Monday, March 3, 2008

Mutts and Cousins

My local genealogy club met Saturday. It was exciting to see all those people interested in tracing their roots. I don't know what is more intriguing--the people who have been researching for over 20 years or the ones just beginning.

Genealogy can easily become an obsession. All it took for me was finding my grandmother as a little child on a soundex card. I didn't know what I was doing. I had no one guiding me. It was serendipity that I even found her name. But when I saw her name, her age, her grandparents name (she was an orphan), it gave me such a rush. The thrill that I felt when I saw the document where my grandmother Posie's great-grandfather Solomon was sold to the slave owner was no more nor less than that first rush.

Back to the club meeting. I was struck by the various degrees of hostility toward ancestors that are white. My club is all Black and as far as we know, all descendants of slaves. One woman was very proud that she could not trace her line back to whites--so far. Another woman cried at the injustice of bigotry and cruelty that happened to her ancestors centuries ago.

It makes me wonder why I am so far removed emotionally. Could it be because I was told all my life about my mixed heritage? I am not ashamed that my ancestors were slaves. It was not their fault. I am proud that they were able to survive. I don't give a thought to the fact that my great-grandfather was a corporal in the Confederate army. I am guilty, however, of romanticizing his relationship with my great-grandmother even though I know it could not have been easy nor pretty.
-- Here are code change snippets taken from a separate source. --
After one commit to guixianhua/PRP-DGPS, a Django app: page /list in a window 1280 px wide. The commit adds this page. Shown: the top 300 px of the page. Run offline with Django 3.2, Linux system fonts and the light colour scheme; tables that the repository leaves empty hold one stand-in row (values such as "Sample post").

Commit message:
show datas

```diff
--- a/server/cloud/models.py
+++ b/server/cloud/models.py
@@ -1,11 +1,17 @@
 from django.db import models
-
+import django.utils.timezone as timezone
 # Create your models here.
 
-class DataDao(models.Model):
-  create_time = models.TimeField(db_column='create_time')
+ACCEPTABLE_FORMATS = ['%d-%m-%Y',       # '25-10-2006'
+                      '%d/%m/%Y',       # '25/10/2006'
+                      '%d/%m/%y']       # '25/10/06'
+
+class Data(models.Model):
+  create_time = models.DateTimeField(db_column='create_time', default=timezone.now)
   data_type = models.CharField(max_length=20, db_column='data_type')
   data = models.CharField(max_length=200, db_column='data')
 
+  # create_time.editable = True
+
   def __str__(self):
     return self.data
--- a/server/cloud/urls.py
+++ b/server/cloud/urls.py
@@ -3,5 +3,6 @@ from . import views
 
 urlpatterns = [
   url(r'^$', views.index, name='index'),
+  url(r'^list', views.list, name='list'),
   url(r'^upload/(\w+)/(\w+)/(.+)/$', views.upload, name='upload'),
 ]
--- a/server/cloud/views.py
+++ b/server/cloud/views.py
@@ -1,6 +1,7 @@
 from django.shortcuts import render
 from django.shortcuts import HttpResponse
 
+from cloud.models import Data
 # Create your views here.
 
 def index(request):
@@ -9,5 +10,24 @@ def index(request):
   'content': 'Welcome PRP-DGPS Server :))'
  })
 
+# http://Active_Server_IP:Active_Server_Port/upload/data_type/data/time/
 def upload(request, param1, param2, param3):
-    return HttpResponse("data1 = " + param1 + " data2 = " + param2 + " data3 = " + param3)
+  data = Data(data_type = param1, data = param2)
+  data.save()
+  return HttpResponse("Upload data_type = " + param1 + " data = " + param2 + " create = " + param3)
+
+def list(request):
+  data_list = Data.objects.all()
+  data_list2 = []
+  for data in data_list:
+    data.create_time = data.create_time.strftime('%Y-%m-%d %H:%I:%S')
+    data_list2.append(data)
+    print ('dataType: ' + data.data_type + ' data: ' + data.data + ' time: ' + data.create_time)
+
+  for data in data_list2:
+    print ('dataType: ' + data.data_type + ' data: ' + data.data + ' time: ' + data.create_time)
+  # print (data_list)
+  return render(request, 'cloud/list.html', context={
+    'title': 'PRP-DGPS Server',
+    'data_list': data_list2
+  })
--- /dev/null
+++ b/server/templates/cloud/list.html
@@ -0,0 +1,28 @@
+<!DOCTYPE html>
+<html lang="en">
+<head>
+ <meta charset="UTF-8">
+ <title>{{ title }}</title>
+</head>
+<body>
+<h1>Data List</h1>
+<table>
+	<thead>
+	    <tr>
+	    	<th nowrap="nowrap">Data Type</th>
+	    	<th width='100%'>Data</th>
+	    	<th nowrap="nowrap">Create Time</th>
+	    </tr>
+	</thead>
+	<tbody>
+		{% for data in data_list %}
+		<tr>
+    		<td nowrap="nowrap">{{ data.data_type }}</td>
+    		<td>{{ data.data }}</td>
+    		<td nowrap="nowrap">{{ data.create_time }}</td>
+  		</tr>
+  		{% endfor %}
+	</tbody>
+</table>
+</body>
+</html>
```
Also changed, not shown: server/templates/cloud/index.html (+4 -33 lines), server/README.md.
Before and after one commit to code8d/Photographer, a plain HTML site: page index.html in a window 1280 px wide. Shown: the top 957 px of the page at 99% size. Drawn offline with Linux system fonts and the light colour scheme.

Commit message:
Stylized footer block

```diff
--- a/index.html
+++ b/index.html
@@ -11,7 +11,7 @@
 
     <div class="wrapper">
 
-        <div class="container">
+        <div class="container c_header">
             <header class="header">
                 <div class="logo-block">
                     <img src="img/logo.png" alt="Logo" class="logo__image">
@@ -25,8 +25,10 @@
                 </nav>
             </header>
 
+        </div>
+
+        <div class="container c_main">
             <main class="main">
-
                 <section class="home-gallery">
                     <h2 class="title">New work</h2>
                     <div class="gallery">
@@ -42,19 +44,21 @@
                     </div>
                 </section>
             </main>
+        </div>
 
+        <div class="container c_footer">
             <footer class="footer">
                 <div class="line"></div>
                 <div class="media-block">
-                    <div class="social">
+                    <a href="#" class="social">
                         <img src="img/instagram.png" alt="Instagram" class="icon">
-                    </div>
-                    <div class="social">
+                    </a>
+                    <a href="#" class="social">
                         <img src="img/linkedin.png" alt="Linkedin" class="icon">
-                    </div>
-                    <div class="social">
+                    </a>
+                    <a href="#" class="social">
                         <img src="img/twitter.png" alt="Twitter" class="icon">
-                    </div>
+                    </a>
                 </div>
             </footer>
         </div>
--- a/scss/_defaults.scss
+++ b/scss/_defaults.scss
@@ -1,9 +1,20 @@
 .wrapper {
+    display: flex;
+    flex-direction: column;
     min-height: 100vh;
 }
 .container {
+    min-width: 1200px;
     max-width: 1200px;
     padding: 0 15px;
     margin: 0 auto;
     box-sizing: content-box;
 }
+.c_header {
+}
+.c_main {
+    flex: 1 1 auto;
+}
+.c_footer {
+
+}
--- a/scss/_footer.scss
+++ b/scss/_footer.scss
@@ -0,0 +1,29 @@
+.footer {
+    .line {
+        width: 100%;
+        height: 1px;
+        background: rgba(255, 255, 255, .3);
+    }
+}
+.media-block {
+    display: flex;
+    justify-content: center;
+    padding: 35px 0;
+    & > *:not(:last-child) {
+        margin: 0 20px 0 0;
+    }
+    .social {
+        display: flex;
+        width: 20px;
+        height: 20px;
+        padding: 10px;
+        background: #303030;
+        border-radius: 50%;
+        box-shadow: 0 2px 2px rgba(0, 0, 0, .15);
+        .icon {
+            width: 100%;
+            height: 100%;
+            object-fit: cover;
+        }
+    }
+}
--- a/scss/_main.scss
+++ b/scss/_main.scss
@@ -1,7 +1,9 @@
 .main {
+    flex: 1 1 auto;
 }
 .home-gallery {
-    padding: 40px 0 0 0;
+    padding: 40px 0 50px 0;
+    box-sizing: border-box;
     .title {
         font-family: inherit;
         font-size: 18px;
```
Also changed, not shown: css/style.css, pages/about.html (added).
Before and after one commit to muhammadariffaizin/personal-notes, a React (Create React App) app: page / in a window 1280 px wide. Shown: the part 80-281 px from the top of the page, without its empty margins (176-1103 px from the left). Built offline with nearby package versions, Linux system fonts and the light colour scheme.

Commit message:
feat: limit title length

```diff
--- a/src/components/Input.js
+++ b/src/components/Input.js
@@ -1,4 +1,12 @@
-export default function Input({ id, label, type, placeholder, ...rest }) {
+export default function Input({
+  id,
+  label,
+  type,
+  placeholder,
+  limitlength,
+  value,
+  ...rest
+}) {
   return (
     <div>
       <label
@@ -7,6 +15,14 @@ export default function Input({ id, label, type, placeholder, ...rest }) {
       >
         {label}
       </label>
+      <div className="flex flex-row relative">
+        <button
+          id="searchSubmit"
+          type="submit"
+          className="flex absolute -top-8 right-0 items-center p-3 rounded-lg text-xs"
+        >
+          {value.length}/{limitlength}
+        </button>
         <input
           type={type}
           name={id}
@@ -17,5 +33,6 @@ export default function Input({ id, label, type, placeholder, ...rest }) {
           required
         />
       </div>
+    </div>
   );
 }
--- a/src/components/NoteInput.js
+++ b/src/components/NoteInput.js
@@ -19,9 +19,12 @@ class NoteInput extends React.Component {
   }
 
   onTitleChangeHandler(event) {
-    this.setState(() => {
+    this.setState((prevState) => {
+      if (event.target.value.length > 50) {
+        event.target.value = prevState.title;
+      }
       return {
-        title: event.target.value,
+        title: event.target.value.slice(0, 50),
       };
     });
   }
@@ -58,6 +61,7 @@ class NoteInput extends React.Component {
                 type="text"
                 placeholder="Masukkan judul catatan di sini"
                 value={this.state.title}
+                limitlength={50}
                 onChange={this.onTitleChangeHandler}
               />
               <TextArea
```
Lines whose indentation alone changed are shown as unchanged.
Mostly I just think that the whole world is full of mutts.

1 comment:

A. Spence said...

I agree. I think of it as history. I know that a certain line of my family were slaves. And it's kinda a blessing (in a genealogical way), we know that they kept better records of their families and properties. so, hopefully, i'll see my family in those records.